Tito Jorge would’ve laughed out loud, would’ve teased that this 35-year old was bawling like his widow under the watchful eye of Mother Teresa and an oven called Serenity. The 68-year old man had taught humor well. Irony, too. It seems it took him long enough.
In 1994, Tito Jorge was working at the UP Film Center and on the last day for submission of UPCAT applications, arrived in the rain carrying with him – rolled up under his shirt – an application for this 17-year old. It needed to be filled up within the amount of time it would take him and Angela to catch up on projects ongoing. This would be less than an afternoon, and more like an hour, during which this teenage girl could only be overwhelmed by possibility.
Tito Jorge suggested Geology – the instrument of choice would be a telescope he said, and the view of boys on campus would be fantastic. But it was Comparative Literature that would take up the four years spent in UP, and in those years (and then some) survival meant living off of the books Tito Jorge provided. As courses became more focused on literatures across Asia and the Third World, old anthologies of African poetry and Chinese novels and Latin American fiction would find their way from Binangonan to Mandaluyong shelves. Once in a mad search for a rare Jorge Luis Borges story, Tito Jorge arrived with an old hard-bound book, ratty but whole, with a pointed comment about how the story needed is not the one that should be read.
And then as his distrust in my learning grew, so would a pile of books that were always connected, if tenuously and vaguely, to one subject or other. As the years became about teaching and a graduate degree, and even when it became apparent this shift from literature to cultural studies, Tito Jorge was the constant voice of anti-reason, pointing to the way of the off-tangent. Here was a constant learning that was about a keen eye kept on what is silenced and forgotten, the aspect of discourse considered irrelevant or unnecessary, but turned on its head is revealed to be the most valid point of entry for intelligent discussion.
Tito Jorge was no snob: he pushed the undergraduate thesis on anthological production, even more so the MA thesis on iconographies of women in pop culture. He would discuss the Brechtian drama in the same breath as Agua Bendita, he thought the song “Multong Bakla” so funny he wanted a copy of it, he loved that for a stretch of time the basurero theme song was Fleur-De-Lis. He gave me his copies of the New York Times Book Review after he was done with them. There was nothing that disinterested him about local culture, even as he kept abreast of foreign knowledge production. Conversations always seemed ahead of my years.
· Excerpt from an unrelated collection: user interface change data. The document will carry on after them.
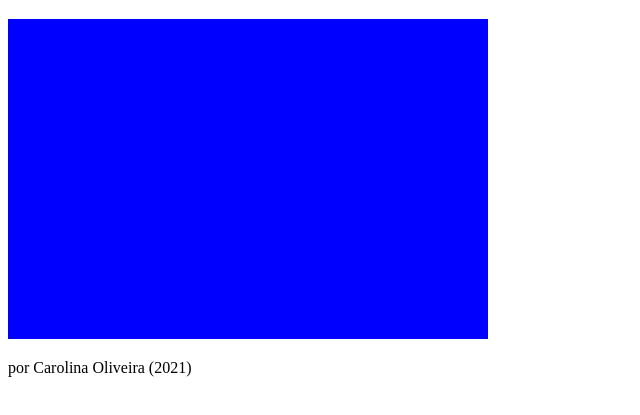
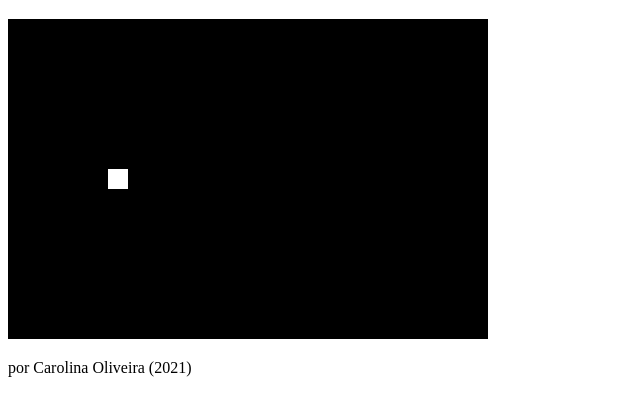
Before and after one commit to ufjf-dcc104/dcc138-2020-3ere-atv1-Caroliveira, a plain HTML site: page index.html in a window 1280 px wide. Shown: the part 61-476 px from the top of the page, without its empty margins (0-640 px from the left). Drawn offline with Linux system fonts and the light colour scheme.

Commit message:
refactor drawing into a function

```diff
--- a/index.html
+++ b/index.html
@@ -14,9 +14,18 @@
         let ctx = canvas.getContext("2d");
         canvas.width = 480;
         canvas.height = 320;
+        let x = 100;
+        draw();
 
-        ctx.fillStyle = "blue"
-        ctx.fillRect(0, 0, canvas.width, canvas.height); //x and y = margin; h and w = size
+        function draw() {
+            // Draw background
+            ctx.fillStyle = "black"
+            ctx.fillRect(0, 0, canvas.width, canvas.height); //x and y = margin; h and w = size
+            // Draw elements
+            ctx.fillStyle = "white"
+            ctx.fillRect(x, 150, 20, 20);
+        }
+
     </script>
 </body>
 </html>
```
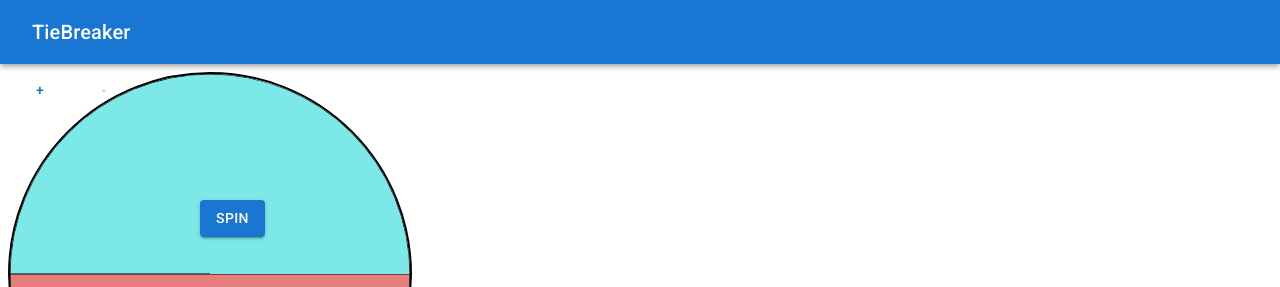
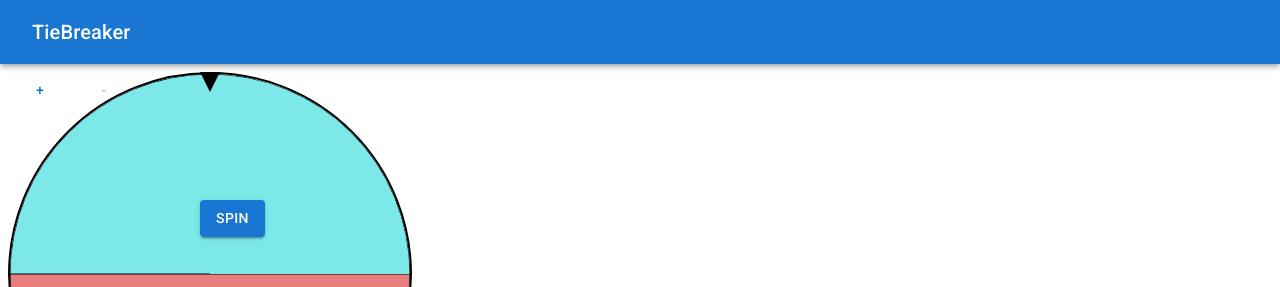
Before and after one commit to Glenn-Chiang/TieBreaker, a React (Vite) app: page /games/spin-the-wheel in a window 1280 px wide. Shown: the top 287 px of the page. Built offline with nearby package versions, Linux system fonts and the light colour scheme.

Commit message:
added pick

```diff
--- a/src/pages/SpinTheWheel.tsx
+++ b/src/pages/SpinTheWheel.tsx
@@ -76,6 +76,17 @@ export default function SpinTheWheel() {
         </Box>
         <Box
           sx={{
+            width: 0,
+            height: 0,
+            borderLeft: "10px solid transparent", // Left side transparent
+            borderRight: "10px solid transparent", // Right side transparent
+            borderTop: "20px solid black", // Bottom visible to form the triangle
+            position: "absolute",
+            left: "200px",
+          }}
+        />
+        <Box
+          sx={{
             position: "absolute",
             top: "200px", // Centered overlap
             left: "200px",
```
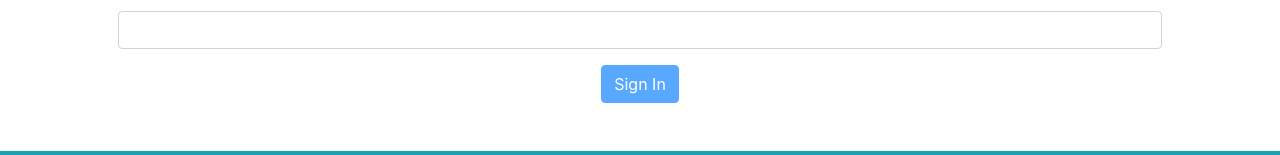
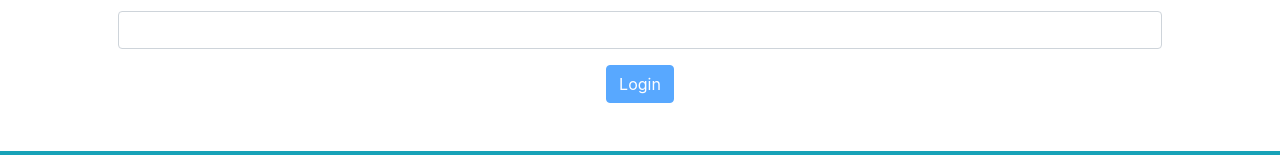
Before and after one commit to hristopanev/jobs-angular, an Angular app: page /login in a window 1280 px wide. Shown: the part 267-422 px from the top of the page. Built offline with nearby package versions, Linux system fonts and the light colour scheme.

Commit message:
edit login html

```diff
--- a/src/app/authentication/login/login.component.html
+++ b/src/app/authentication/login/login.component.html
@@ -15,6 +15,6 @@
           Password must have at least 4 characters
         </div>
       </div>
-      <button type="submit" class="btn btn-primary" [disabled]="loginForm.invalid">Sign In</button>
+      <button type="submit" class="btn btn-primary" [disabled]="loginForm.invalid">Login</button>
     </form>
   </div>
```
And Tito Jorge was also always creative. In 1995, it was fascinating to see him work on a tribute exhibit at the UP Film Center for Tito Ishma, where he installed rare photos using unconventional specially-designed cube frames which he piled one on top of another. At some point I realized he was working not conventionally chronologically, but thematically in terms of what the photos revealed about its subject. That in the end it was clear that this subject wasn’t even Tito Ishma at all as it was the humor in these photos, the silenced perspectives on sex, bodies, filmmaking that he saw in them and how it intertwines with the behind-the-scenes stories about these photos was a revelation. Tito Jorge’s mind didn’t just work against what was expected, as it worked within the gaps in the spectator’s view, which even the spectator does not know to exist.
Those gaps become easier to find with practice, those silences become louder once you learn how to listen. Tito Jorge did not teach that, but lived it. Never articulated a grand lesson or narrative, but revealed this in countless conversations. Who knows to describe a voice? Tito Jorge said of Tito Ishma, that he had a “booming voice that can cover a wide swath of the metropolis – say Luneta to Taguig.” Delayed on his about-the-author for Angela’s last book, “give it two more days, I can’t remember the Vallejo poem that corresponds to a word I’m searching for.” Telling on a grammarian critiquing my long sentences, Tito Jorge sent me a text message: “A long involved sentence may be the only way to convey a metastasized social cancer – not to mention climate change.”
He wasn’t one to praise, but it seemed at some point I had risen to the occasion. It’s unclear when that point came.
What’s clear. Over the months working on self-publishing Angela’s book, Tito Jorge was the consistent voice of encouragement, reminding it was befitting Lola Concha’s original memoirs to do it independently. In the course of my relationships with men, Tito Jorge always only dealt with me as individual, almost like a silent demand that I know better than to be defeated by anyone, least of all a man. We talked often about Tito Ishma’s biography, about the countless projects he and Angela still wanted to do, and when these would end with the question: “Where would we find the time?” He would consistently jokingly say: “Ikaw na ang tatapos, Katrina.”
On our last dinner out he and Angela were dragged by me (the designated driver) to an art exhibit for which I did a curatorial note for the first time. Tito Jorge kept his folded copy of the note tucked inside his bag, showing it to me as he said goodbye after dinner.
And as we waited for his cab, we talked about the projects I wanted to do, Angela’s next book, and the possibility of self-publishing Tito Ishma’s book. I said to him to finish it as much as he could already, and pass it on to me; he mentioned one of the missing pieces to it that I might be able to find. We laughed as we realized that where in the past he was working with Angela, he had moved on to the next generation and was now working with me.
Soon after Christmas, I was driving across cities trying to get a hold of Tito Jorge, if only to say goodbye in the most conventional of ways. But of course he would have none of that: from Ortigas Extension to Quezon City, twice to Binangonan from Mandaluyong, the madness it seemed was the kind he would’ve set-up himself. Yes including the bawling spit of a girl. And he would’ve loved that the word spit is here at all.
As Tito Jorge had said in an email to welcome the New Year 2009, “This is taking much too long <…> I started pa naman determined to be brief as an SMS, but as usual even sad turns to gay. Hope it doesn’t revert.”